The Smallest Galaxies Have Off-Kilter Black Holes, But Astronomers Know Why
“Over 100 dwarf galaxies are now known to possess these black holes, with the first verified one discovered in 2011. However, solely finding radio emissions isn’t enough: active black holes and star-formation bursts can create that signal. Researchers led by Dr. Amy Reines just conducted the first large-scale radio survey looking for black holes in dwarf galaxies. Using the Very Large Array, her team surveyed 111 dwarf galaxies, and found 13 of them that showed evidence for massive black holes. Remarkably, approximately half of the black holes were not located at the galaxy’s centers, but were significantly off-kilter.”

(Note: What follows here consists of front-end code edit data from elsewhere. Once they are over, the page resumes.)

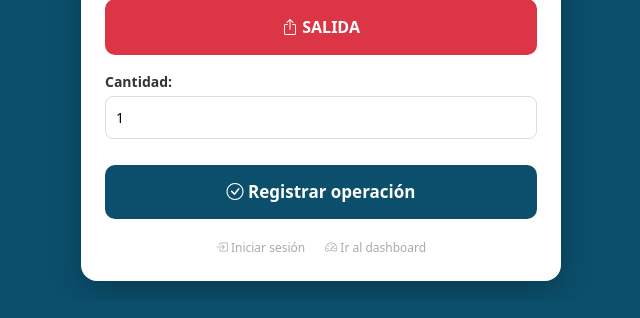
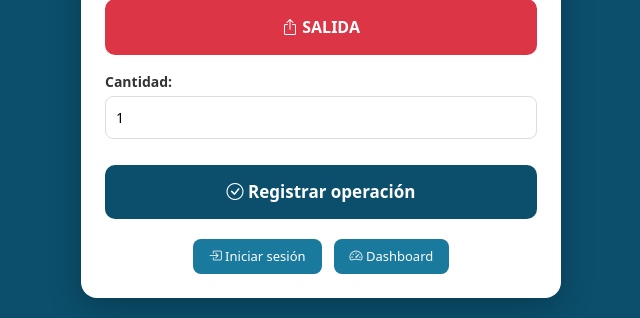
Before and after one commit to Jeju-6/almacen-medline-proveedores, a Flask app: page /kiosco in a window 1280 px wide. Shown: the part 501-819 px from the top of the page, without its empty margins (319-959 px from the left). Before the commit the page ends 792 px from the top, so only its background shows below. Run offline with Flask 3, Linux system fonts and the light colour scheme; some libraries are stand-ins or nearby versions.

Commit message:
Mejorar footer kiosco y abrir scan en misma pestana

```diff
--- a/templates/base.html
+++ b/templates/base.html
@@ -282,7 +282,7 @@
             detenerCamaraModal();
             cerrarModalQR();
             var codigo = decodedText.includes('/scan/') ? decodedText.split('/scan/').pop() : decodedText;
-            window.location.href = '/scan/' + encodeURIComponent(codigo);
+            window.location.replace('/scan/' + encodeURIComponent(codigo));
           },
           function() {}
         ).then(function() { scannerModalActivo = true; });
@@ -308,7 +308,7 @@
     var codigo = document.getElementById('qrManualInput').value.trim();
     if (codigo) {
       cerrarModalQR();
-      window.location.href = '/scan/' + encodeURIComponent(codigo);
+      window.location.replace('/scan/' + encodeURIComponent(codigo));
     }
   }
 </script>
--- a/templates/kiosco.html
+++ b/templates/kiosco.html
@@ -119,12 +119,14 @@
 
   <div class="status-box" id="statusBox"></div>
 
-  <div style="text-align:center; margin-top:20px; display:flex; justify-content:center; gap:20px;">
-    <a href="/login" style="font-size:12px; color:#aaa; text-decoration:none;">
+  <div style="display:flex; justify-content:center; gap:12px; margin-top:20px; flex-wrap:wrap;">
+    <a href="/login" style="font-size:13px; color:#fff; text-decoration:none; background:#1a7a9e;
+                            padding:8px 16px; border-radius:8px;">
       <i class="bi bi-box-arrow-in-right"></i> Iniciar sesión
     </a>
-    <a href="/dashboard" style="font-size:12px; color:#aaa; text-decoration:none;">
-      <i class="bi bi-speedometer2"></i> Ir al dashboard
+    <a href="/dashboard" style="font-size:13px; color:#fff; text-decoration:none; background:#1a7a9e;
+                                padding:8px 16px; border-radius:8px;">
+      <i class="bi bi-speedometer2"></i> Dashboard
     </a>
   </div>
 </div>
```
Also changed, not shown: templates/scan_formulario.html (+13 -4 lines).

When we examine the supermassive black holes we find in the Universe, they’re pretty much always found at the centers of galaxies. However, these are for black holes of millions-to-billions of solar masses and galaxies comparable in mass (or even greater than that) to the Milky Way. But dwarf galaxies, the majority of galaxies in the Universe, are predicted to have much smaller black holes. The first large survey of these galaxies was just undertaken, revealing a population of dwarf galaxies with black holes.